■ What is being asked
Read through the listing below and return only the lines containing "checks".

■ Data for review
###
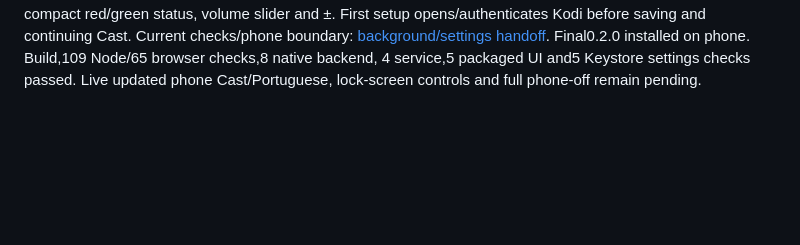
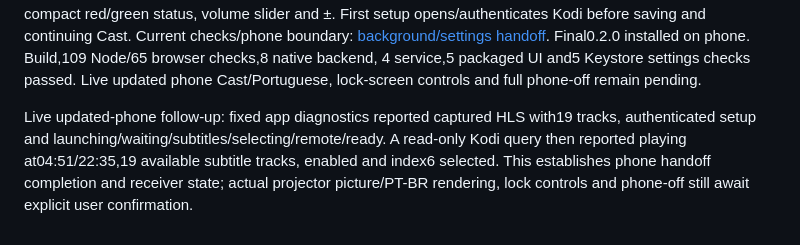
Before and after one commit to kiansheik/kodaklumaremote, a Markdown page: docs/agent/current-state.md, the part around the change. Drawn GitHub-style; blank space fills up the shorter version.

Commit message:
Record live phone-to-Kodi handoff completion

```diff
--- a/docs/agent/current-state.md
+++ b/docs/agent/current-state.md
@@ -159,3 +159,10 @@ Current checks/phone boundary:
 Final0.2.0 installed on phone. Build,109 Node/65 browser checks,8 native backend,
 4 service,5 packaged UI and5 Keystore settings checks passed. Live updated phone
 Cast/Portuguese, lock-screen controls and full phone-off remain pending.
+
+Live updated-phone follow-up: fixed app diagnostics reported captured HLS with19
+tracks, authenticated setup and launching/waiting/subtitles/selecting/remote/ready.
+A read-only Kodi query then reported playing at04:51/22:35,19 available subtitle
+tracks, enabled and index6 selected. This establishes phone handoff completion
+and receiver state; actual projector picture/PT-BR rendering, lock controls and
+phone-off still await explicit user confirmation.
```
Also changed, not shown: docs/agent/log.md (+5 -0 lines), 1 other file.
###
■ Output
@@ -159,3 +159,10 @@ Current checks/phone boundary:
 Final0.2.0 installed on phone. Build,109 Node/65 browser checks,8 native backend,
 4 service,5 packaged UI and5 Keystore settings checks passed. Live updated phone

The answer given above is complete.